Radishes are an easy-to-grow root vegetable with a fiery flavor that can be tamed with a little effort. Whether you enjoy your radishes fresh from the garden or roasted and mellow I’ve got a radish recipe for you to try!
Before you get ready to cook up a radish or two there is one thing to keep in mind. There are many varieties of radishes and they can all be broken down into two categories.
They’re a popular spring vegetable because they don’t mind the cold and they make a great garden filler with their quick turnaround from seed to plate. Spring radishes can be grown all season long but they will struggle in the heat.
They’re best when they’re grown quickly and harvested small. Too much stress from lack of water or too much heat will lead to really hot radishes with an unappealing texture. Spring radishes left in the ground too long with also have texture issues and may even bolt or go to seed.
Despite the name, these radishes are not planted in the winter. Instead, they are planted in the summer or early fall.
They take about 60 days from seed to harvest. Winter radishes take instructions from the sun and a shortening day length is what triggers them to produce the large roots we know and love.
Spring and winter radishes can be used interchangeably in most recipes, just keep in mind the differences in size and the strength of the bite.
Along with the roots, the greens from both spring and winter radishes are edible and can be used in salads or blitzed into a pesto.
Radishes are an underappreciated wonder in the garden. The entire plant is edible, from the root to the greens and even the flowers and flower buds. Enjoy them raw or cooked fresh from the garden or farmers market.
Spring Radish Recipes

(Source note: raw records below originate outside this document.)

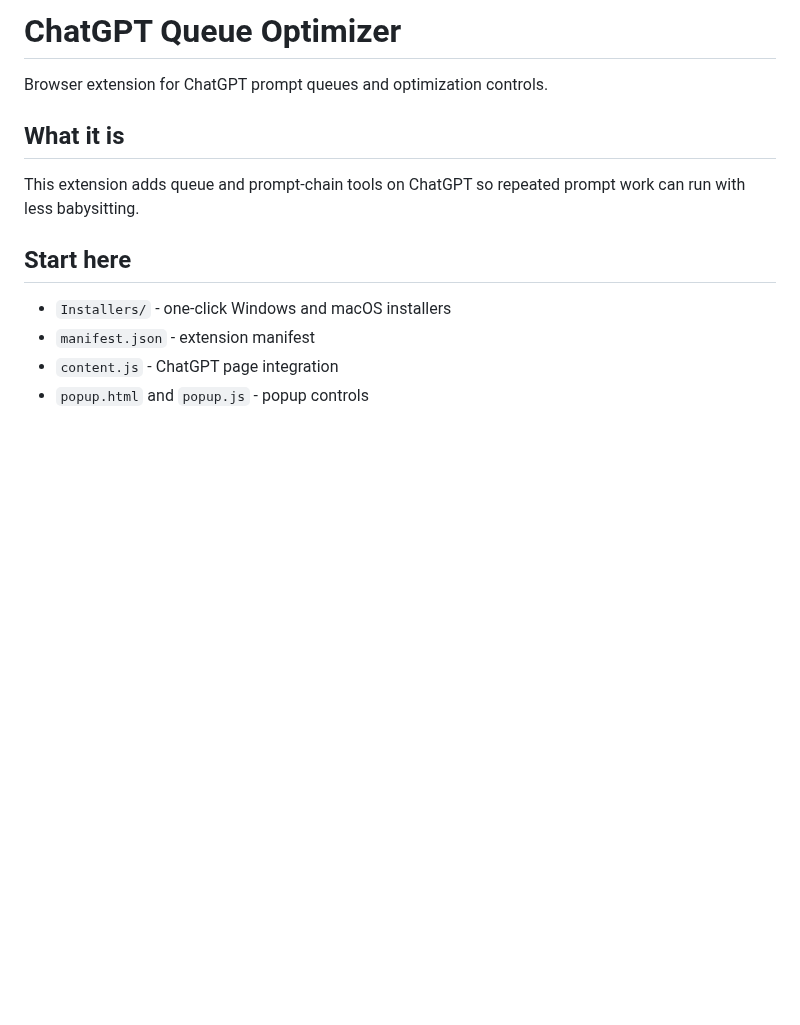
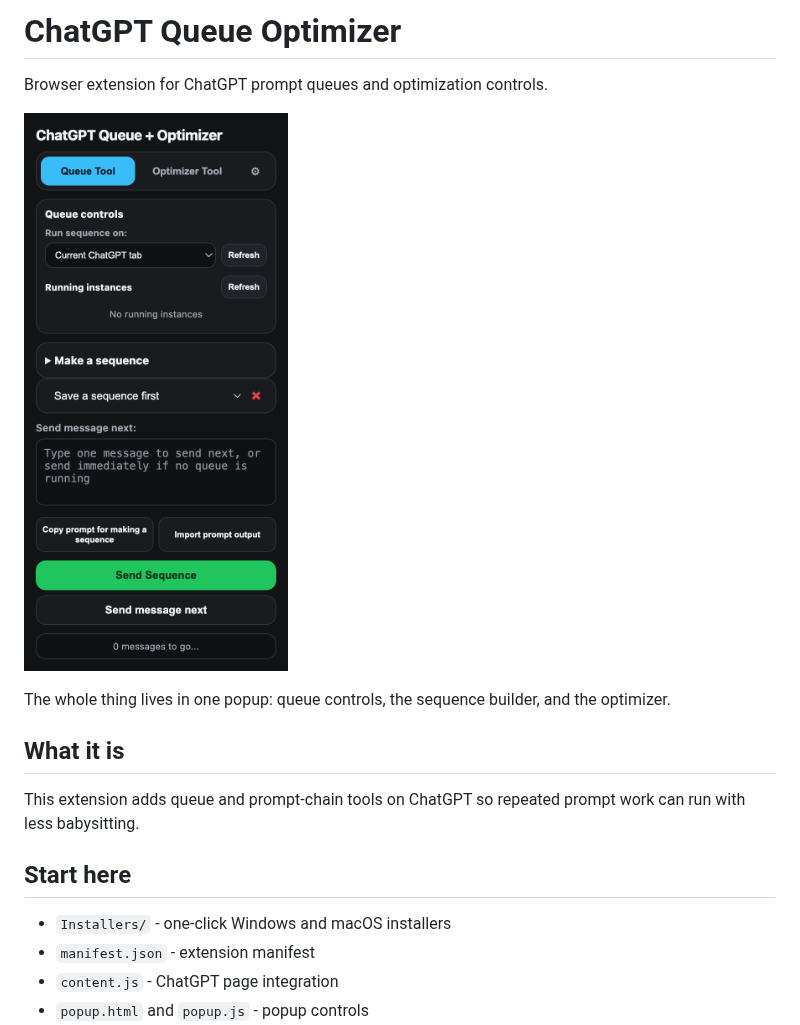
Before and after one commit to MarsLuay/chatgpt-queue-optimizer, a Markdown page: README.md, the part around the change. GitHub-like rendering; pictures changed too: docs/ui.png (added); blank space fills up the shorter version.

Commit message:
Add popup screenshot to README, lint fixes, and store packaging script

```diff
--- a/README.md
+++ b/README.md
@@ -1,6 +1,10 @@
 # ChatGPT Queue Optimizer
 
 Browser extension for ChatGPT prompt queues and optimization controls.
+
+![ChatGPT Queue + Optimizer popup](docs/ui.png)
+
+The whole thing lives in one popup: queue controls, the sequence builder, and the optimizer.
 
 ## What it is
 
```
Also changed, not shown: 4 other files.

Spring radishes are usually sold in bunches with the greens attached. This group includes the ubiquitous round red radish along with snowy white icicle radishes, multi-colored Easter egg radishes, and pretty French breakfast radishes. They can all be used interchangeably in recipes.